2000, NR, 96 min. Directed by Lionel Coleman. Starring Margaret Cho.
REVIEWED By Bryan Poyser, Fri., July 14, 2000
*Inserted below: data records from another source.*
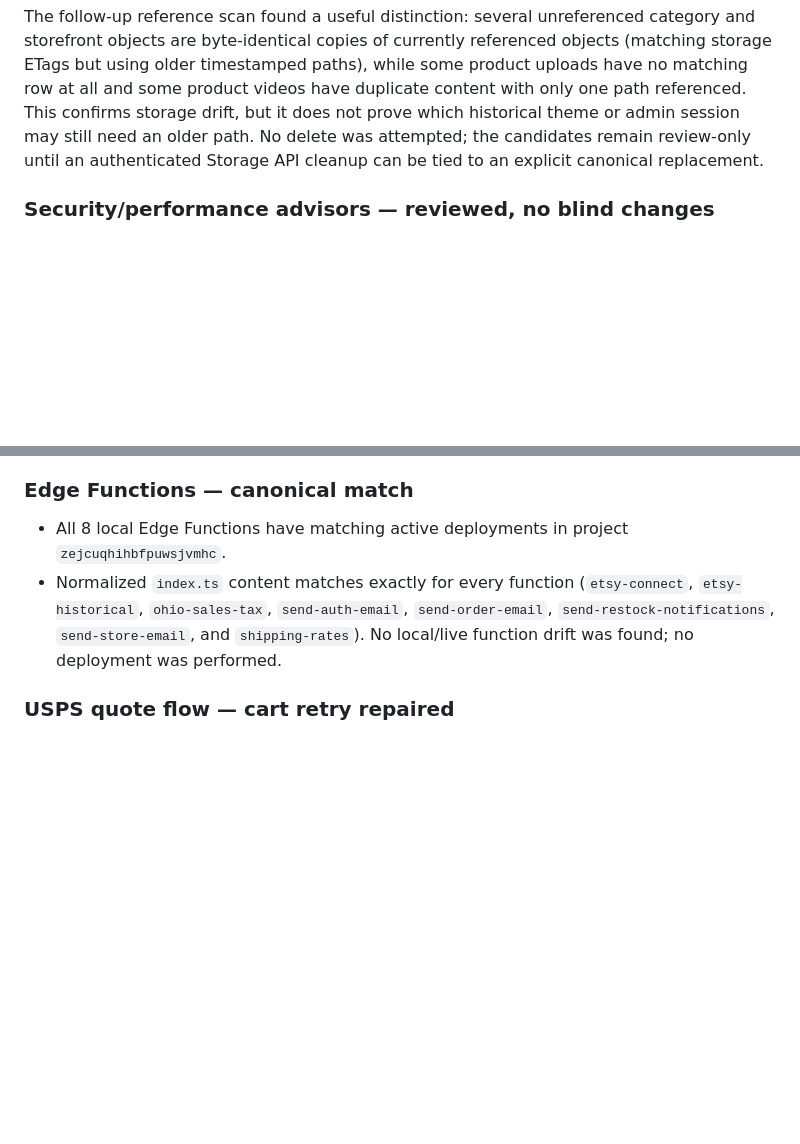
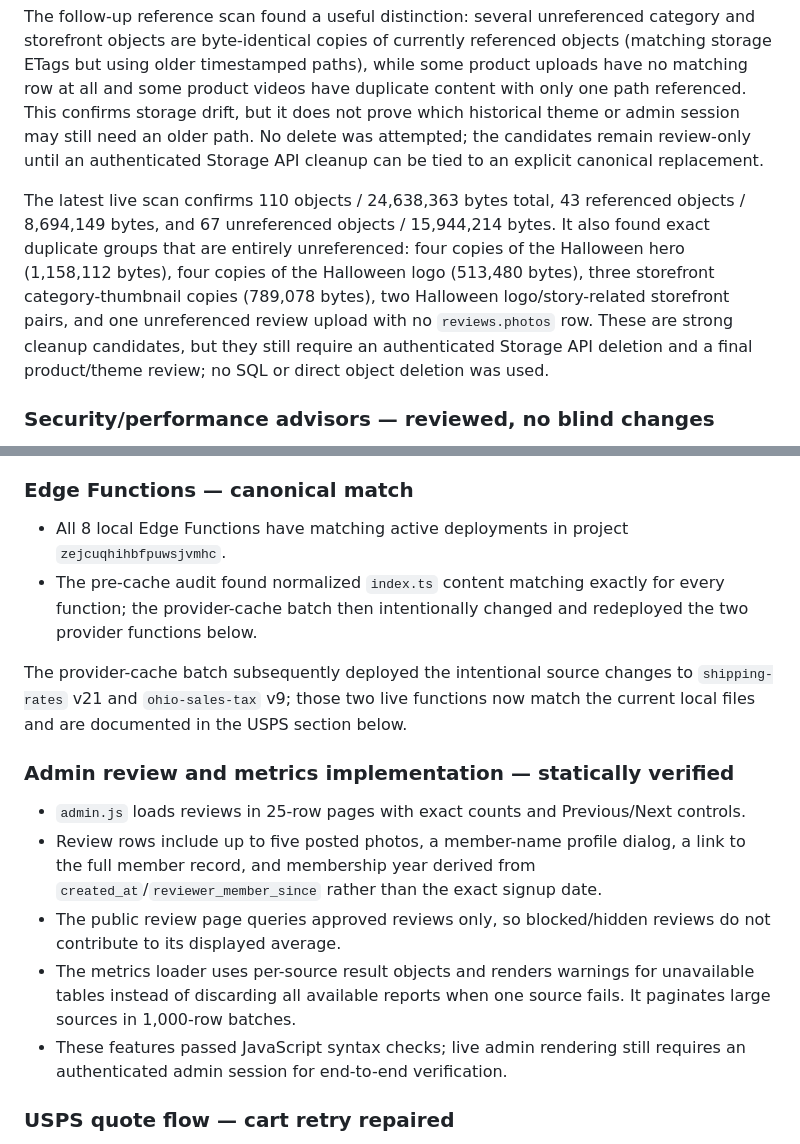
Before and after one commit to jimmystininger/beaddifferentco, a Markdown page: docs/REPO_AUDIT_2026-09-20.md, 2 parts joined by grey strips. Rendered like a GitHub page; blank space fills up the shorter version.

Commit message:
Record admin and storage audit evidence

```diff
--- a/docs/REPO_AUDIT_2026-09-20.md
+++ b/docs/REPO_AUDIT_2026-09-20.md
@@ -34,6 +34,8 @@ The admin uploader safety path was repaired in PR #87: product-scoped uploads us
 
 The follow-up reference scan found a useful distinction: several unreferenced category and storefront objects are byte-identical copies of currently referenced objects (matching storage ETags but using older timestamped paths), while some product uploads have no matching row at all and some product videos have duplicate content with only one path referenced. This confirms storage drift, but it does not prove which historical theme or admin session may still need an older path. No delete was attempted; the candidates remain review-only until an authenticated Storage API cleanup can be tied to an explicit canonical replacement.
 
+The latest live scan confirms 110 objects / 24,638,363 bytes total, 43 referenced objects / 8,694,149 bytes, and 67 unreferenced objects / 15,944,214 bytes. It also found exact duplicate groups that are entirely unreferenced: four copies of the Halloween hero (1,158,112 bytes), four copies of the Halloween logo (513,480 bytes), three storefront category-thumbnail copies (789,078 bytes), two Halloween logo/story-related storefront pairs, and one unreferenced review upload with no `reviews.photos` row. These are strong cleanup candidates, but they still require an authenticated Storage API deletion and a final product/theme review; no SQL or direct object deletion was used.
+
 ### Security/performance advisors — reviewed, no blind changes
 
 - Supabase still reports two intentional security-definer public views used by the storefront (`storefront_store_controls` and `storefront_inventory_skus`).
@@ -51,7 +53,17 @@ Fresh advisor counts (2026-09-20 23:23 UTC) are: 2 security-definer views (ERROR
 ### Edge Functions — canonical match
 
 - All 8 local Edge Functions have matching active deployments in project `zejcuqhihbfpuwsjvmhc`.
-- Normalized `index.ts` content matches exactly for every function (`etsy-connect`, `etsy-historical`, `ohio-sales-tax`, `send-auth-email`, `send-order-email`, `send-restock-notifications`, `send-store-email`, and `shipping-rates`). No local/live function drift was found; no deployment was performed.
+- The pre-cache audit found normalized `index.ts` content matching exactly for every function; the provider-cache batch then intentionally changed and redeployed the two provider functions below.
+
+The provider-cache batch subsequently deployed the intentional source changes to `shipping-rates` v21 and `ohio-sales-tax` v9; those two live functions now match the current local files and are documented in the USPS section below.
+
+### Admin review and metrics implementation — statically verified
+
+- `admin.js` loads reviews in 25-row pages with exact counts and Previous/Next controls.
+- Review rows include up to five posted photos, a member-name profile dialog, a link to the full member record, and membership year derived from `created_at`/`reviewer_member_since` rather than the exact signup date.
+- The public review page queries approved reviews only, so blocked/hidden reviews do not contribute to its displayed average.
+- The metrics loader uses per-source result objects and renders warnings for unavailable tables instead of discarding all available reports when one source fails. It paginates large sources in 1,000-row batches.
+- These features passed JavaScript syntax checks; live admin rendering still requires an authenticated admin session for end-to-end verification.
 
 ### USPS quote flow — cart retry repaired
 
```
Stand-up comedian Margaret Cho makes fun of her mother … a little bit. When Cho leans her head back at a disapproving angle, her eyes narrow to slits and her mouth turns down at the corners, opening and closing like a fish sucking at the air, her mother comes alive. The effect is hilariously unflattering and delivers most of the big laughs in Cho's new concert film. This is apparently the first time that Cho's mother has seen the impression on stage (we see her parents entering San Francisco's Warfield Theatre in very quick introductory sequence at the beginning of the film) and knowing that makes those moments even more outrageous. But you also get the idea that their relationship is an open and loving one that crosses their very obvious generational boundaries. After Cho's first homosexual experience while performing comedy on board a lesbian cruise-liner, her mother leaves a one-sentence message on her answering machine: “Are you gay?!” The amazing thing is not so much Mom's lack of tact, but that Cho told her about the experience in the first place. Cho's frankness about sex and all the sticky, uncomfortable feelings it can bring up extends to the audience as well. The first 20 minutes of the performance is devoted to Cho's proud declaration of her fag-hag status. Later, she explains how it was gay men who taught her the art of the efficient blowjob. Growing up in one of the most gay-friendly sections of San Francisco, Cho almost certainly inherited her sense of transgressive comedy from the drag queens and “out and proud” men that she knew as a kid. That is definitely one of the strengths of the show, the sense she creates that all of human sexuality is open to scrutiny and ridicule. The film moves into more personal, confessional material as she recounts her experiences as the first Asian-American sitcom star on ABC's short-lived show All-American Girl, and her post-cancellation descent into drugs and depression. Here, the spaces between the laughs get wider and she seems to lose the off-handed casualness that made the first part of the show so much fun to watch. As she describes this dark period of her life and the wake-up call she finally gave herself, her words sound more scripted, more rehearsed, almost as if she were repeating some mantra-like self-affirmation. Is this therapy for her or for us? Obviously it is both. However, the real joy of watching this movie is seeing a stand-up comedian who is incredibly comfortable with herself, her material, and her audience, and the “I-hit-rock-bottom-but-now-I'm-back” section of the performance threatens that rare connection.